In many cases, AI systems rely on predefined rules and logic that humans develop. These rules govern the system’s behavior and decision-making processes. Another characteristic quality of AI systems is that they typically rely on human-designed rules more than on data-driven learning. They may use data for optimization and performance improvement, but human experts often guide the learning process.
As mentioned, generative AI represents a specialised branch within AI. Examples of genAI, such as ChatGPT, DALL-E, and DALL-E 2, can create entirely new content, including text, images, audio, and more, based on patterns and information they have learned from existing datasets.
These models are heavily reliant on data-driven learning. They “learn” patterns and information from extensive datasets, enabling them to generate creative and novel outputs.
ChatGPT is a prime example of Generative AI. The “GPT” in its name stands for “generative pretrained transformer”.
ChatGPT is a language model that can generate human-like text based on the input it receives. It doesn’t rely on predefined rules but rather generates responses by drawing from vast amounts of text data it has been trained on. This allows the model to engage in natural language conversations and provide contextually relevant responses.
DALL-E and DALL-E 2 are examples of genAI image creation systems that generate images from textual descriptions. For instance, you can describe a concept or a scene in words, and DALL-E would create an image corresponding to that description.
Generative AI can be applied across different modalities of data. Here are some examples of it:
Text generation: systems like GPT-3, LaMDA, LLaMA, Bloom, and GPT-4 can understand, translate, and generate natural language text. Datasets such as BookCorpus and Wikipedia have played a crucial role in training these models.
Code generation: OpenAI’s Codex is an example of genAI trained on programming language text, thus able to generate source code for new computer programs.
Healthcare: Different gen AI models can help generate synthetic medical data to develop new drugs and design clinical trials.
Molecule generation: Systems using generative AI can be used in scientific research. Models trained on sequences of amino acids or molecular representations, such as SMILES notation, have had a key role in protein structure prediction and drug discovery. AlphaFold is an example in this category, utilising various biological datasets.
Robotics: Generative AI can also learn from the motions of robotic systems and generate new trajectories for motion planning or navigation. For instance, Google’s UniPi uses natural language prompts to control the movements of a robot arm, making human–robot interaction more intuitive and versatile. Multimodal models like Google’s RT-2 combine visual input and user prompts to perform complex tasks, such as picking up objects from a table covered with various items.
Google’s, Mozilla’s, Meta’s, and Microsoft’s Generative AI Implementations

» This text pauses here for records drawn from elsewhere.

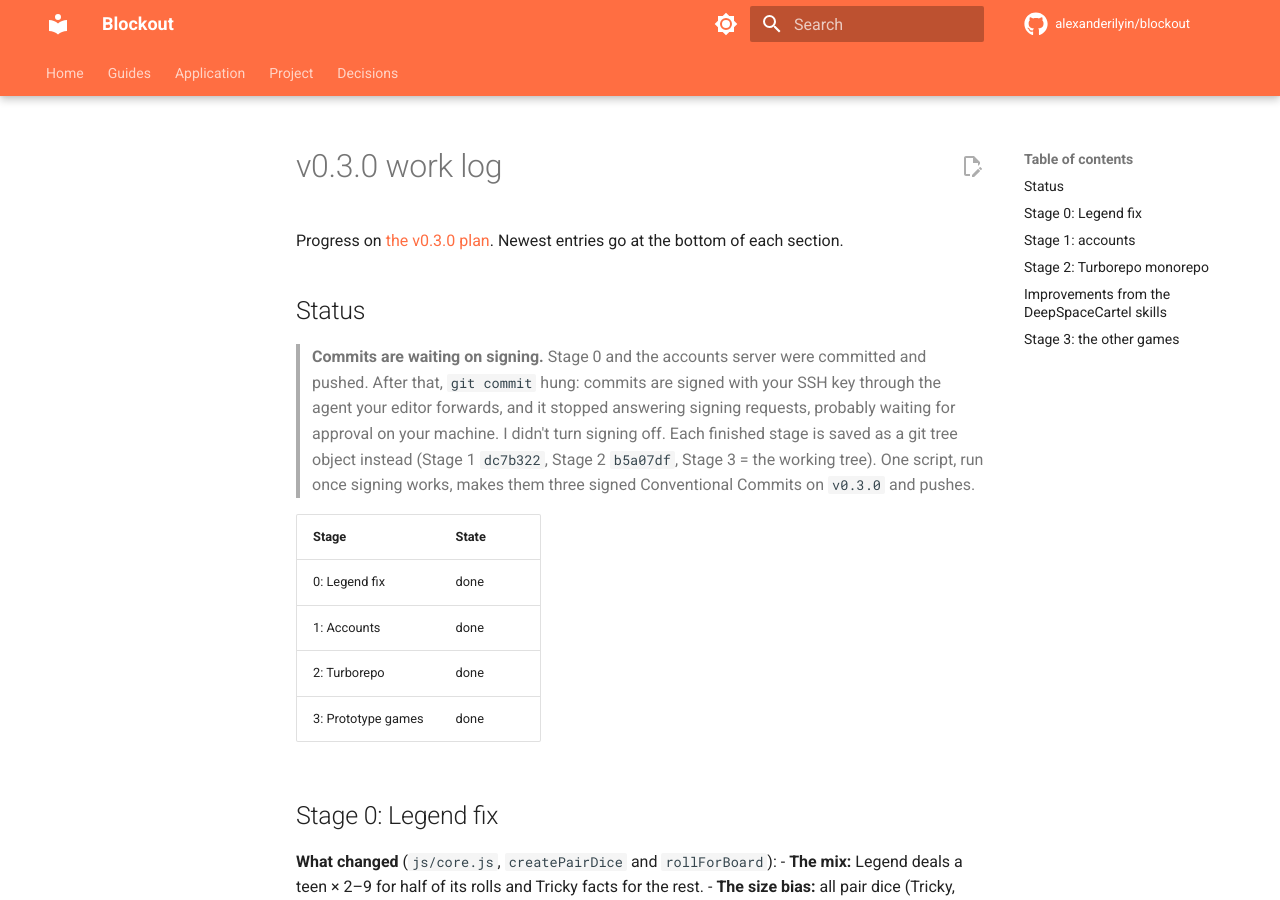
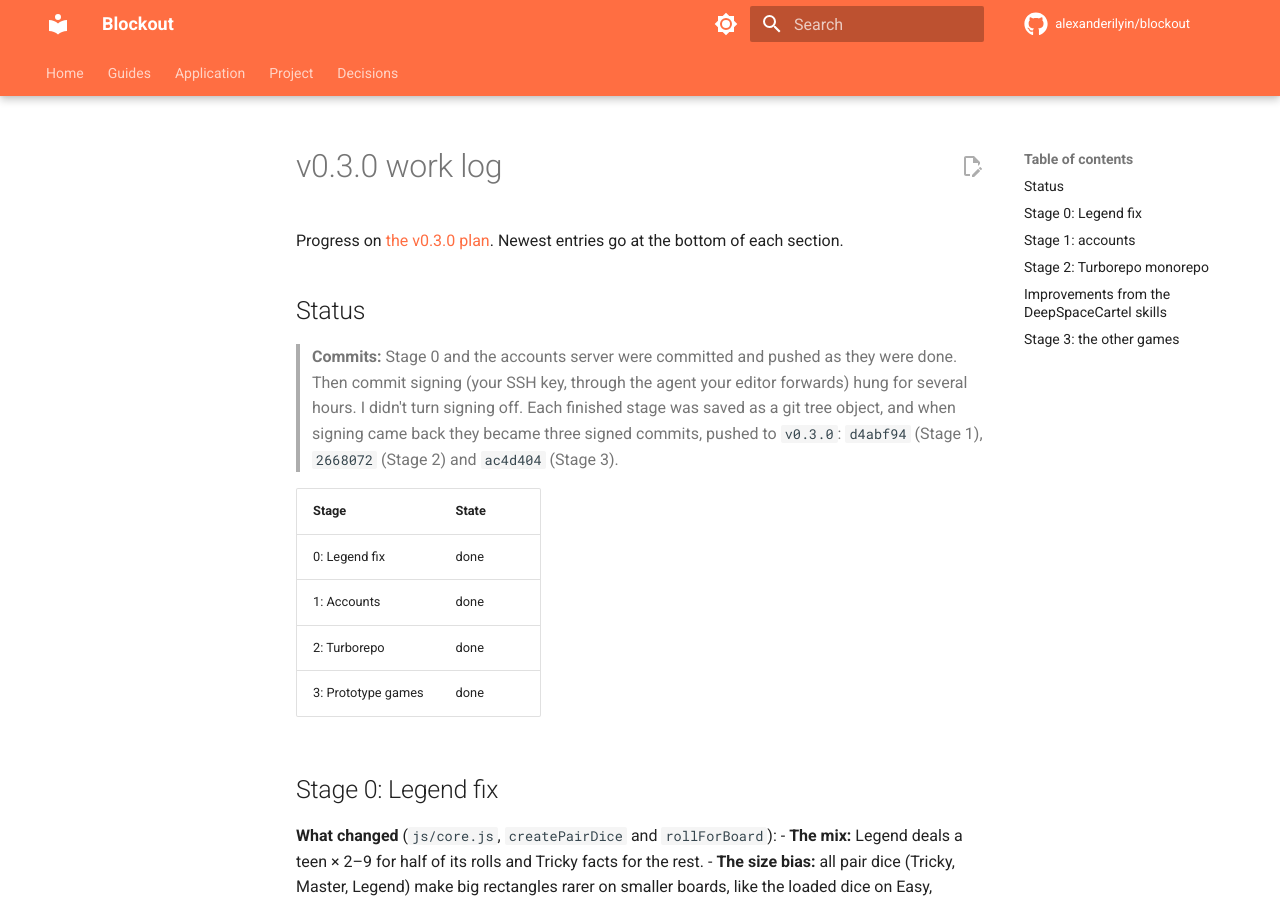
Before and after one commit to alexanderilyin/blockout, an MkDocs documentation site: the page built from docs/v0.3.0-log.md, in a window 1280 px wide and 900 px high. Built offline with MkDocs 1.6.1 and Material for MkDocs 9.7.7, drawn with Linux system fonts in a browser that asks for light colours; comment, search, counter and statistics services are not loaded.

Commit message:
docs(log): record how the stage commits were made
Co-Authored-By: Claude Opus 5.5 (1M context) <noreply@anthropic.com>

```diff
--- a/docs/v0.3.0-log.md
+++ b/docs/v0.3.0-log.md
@@ -4,7 +4,7 @@ Progress on [the v0.3.0 plan](v0.3.0-plan.md). Newest entries go at the bottom o
 
 ## Status
 
-> **Commits are waiting on signing.** Stage 0 and the accounts server were committed and pushed. After that, `git commit` hung: commits are signed with your SSH key through the agent your editor forwards, and it stopped answering signing requests, probably waiting for approval on your machine. I didn't turn signing off. Each finished stage is saved as a git tree object instead (Stage 1 `dc7b322`, Stage 2 `b5a07df`, Stage 3 = the working tree). One script, run once signing works, makes them three signed Conventional Commits on `v0.3.0` and pushes.
+> **Commits:** Stage 0 and the accounts server were committed and pushed as they were done. Then commit signing (your SSH key, through the agent your editor forwards) hung for several hours. I didn't turn signing off. Each finished stage was saved as a git tree object, and when signing came back they became three signed commits, pushed to `v0.3.0`: `d4abf94` (Stage 1), `2668072` (Stage 2) and `ac4d404` (Stage 3).
 
 | Stage | State |
 |---|---|
```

Tech giants like Google, Mozilla, Meta, and Microsoft are the leaders in implementing generative AI technologies. While Bard, Bing, and Aria have gained recognition as web browser implementations, the tech industry’s focus on genAI goes beyond browsers.
In an interview with Reuters, Apple’s CEO emphasised the company’s USD 22.6 billion investment in generative AI research and development. He also unveiled an internal chatbot, nicknamed Apple GPT, which may have uses in Apple Care. Tim Cook has confirmed that Apple has been experimenting with generative AI “for years”.
In February 2023, Meta introduced the Large Language Model Meta AI (LlaMa). LlaMa is designed for researchers to advance their knowledge in the AI field, with 7 billion smaller models accessible to those with limited computational resources.
The advertising landscape is also being transformed, with Google’s Performance Max optimising campaign performance across diverse channels. The tool leverages machine learning to automate ad targeting, creative decisions, and placement of marketers’ ad dollars across Google’s advertising ecosystem.